■ **REQUIRED ACTION**: Every record below is to be restated word for word, and no picture is to be copied.

■ **DATASET**:
= Beginning of Section =

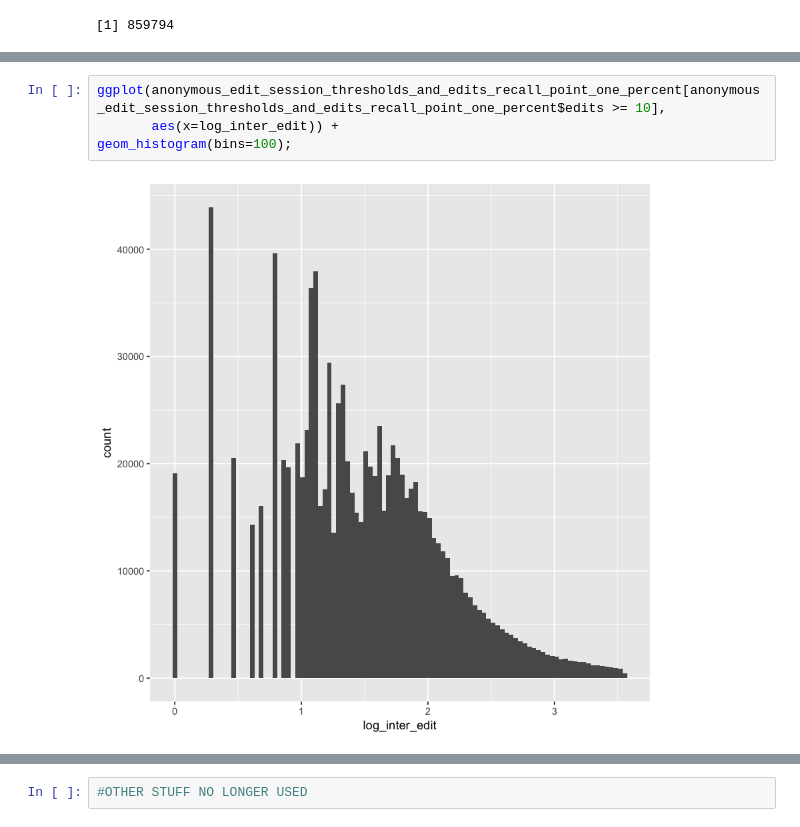
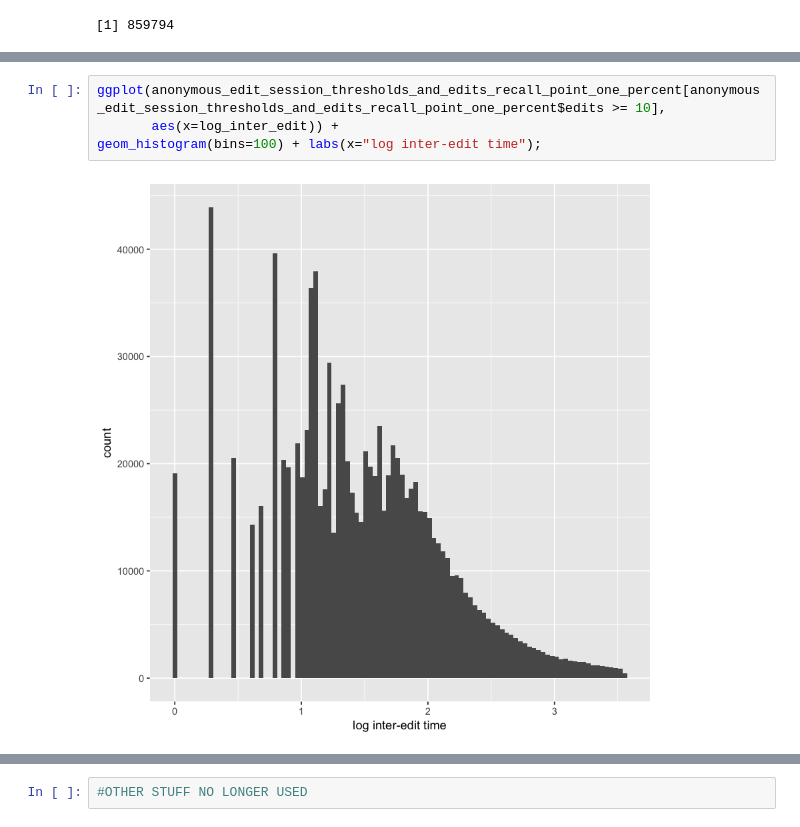
Before and after one commit to hall1467/wikidata_usage_tracking, a Jupyter notebook: jupyter_notebooks/edit_type_analyses/anonymous_user_edit_predictions_inter_edit_timing_I2.ipynb, the cells around one changed output, grey strips where cells are left out. Cells and saved outputs as stored; diff of their text form.

```diff
--- a/jupyter_notebooks/edit_type_analyses/anonymous_user_edit_predictions_inter_edit_timing_I2.ipynb
+++ b/jupyter_notebooks/edit_type_analyses/anonymous_user_edit_predictions_inter_edit_timing_I2.ipynb
@@ -132,9 +132,9 @@ geom_histogram(bins=100);
 # %%
 ggplot(anonymous_edit_session_thresholds_and_edits_recall_point_one_percent[anonymous_edit_session_thresholds_and_edits_recall_point_one_percent$edits >= 10],
        aes(x=log_inter_edit)) +
-geom_histogram(bins=100);
+geom_histogram(bins=100) + labs(x="log inter-edit time");
 # %% [output]
-[figure, old version]
+[figure, new version]
 # %%
 ggplot(anonymous_edit_session_thresholds_and_edits_recall_10_percent[anonymous_edit_session_thresholds_and_edits_recall_10_percent$edits >= 10],
        aes(x=log_inter_edit)) +
```
Also changed, not shown: parts of 11 cells of this notebook.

= End of Section =

■ **ANSWER**:
Before and after one commit to hall1467/wikidata_usage_tracking, a Jupyter notebook: jupyter_notebooks/edit_type_analyses/anonymous_user_edit_predictions_inter_edit_timing_I2.ipynb, the cells around one changed output, grey strips where cells are left out. Cells and saved outputs as stored; diff of their text form.

```diff
--- a/jupyter_notebooks/edit_type_analyses/anonymous_user_edit_predictions_inter_edit_timing_I2.ipynb
+++ b/jupyter_notebooks/edit_type_analyses/anonymous_user_edit_predictions_inter_edit_timing_I2.ipynb
@@ -132,9 +132,9 @@ geom_histogram(bins=100);
 # %%
 ggplot(anonymous_edit_session_thresholds_and_edits_recall_point_one_percent[anonymous_edit_session_thresholds_and_edits_recall_point_one_percent$edits >= 10],
        aes(x=log_inter_edit)) +
-geom_histogram(bins=100);
+geom_histogram(bins=100) + labs(x="log inter-edit time");
 # %% [output]
-[figure, old version]
+[figure, new version]
 # %%
 ggplot(anonymous_edit_session_thresholds_and_edits_recall_10_percent[anonymous_edit_session_thresholds_and_edits_recall_10_percent$edits >= 10],
        aes(x=log_inter_edit)) +
```
Also changed, not shown: parts of 11 cells of this notebook.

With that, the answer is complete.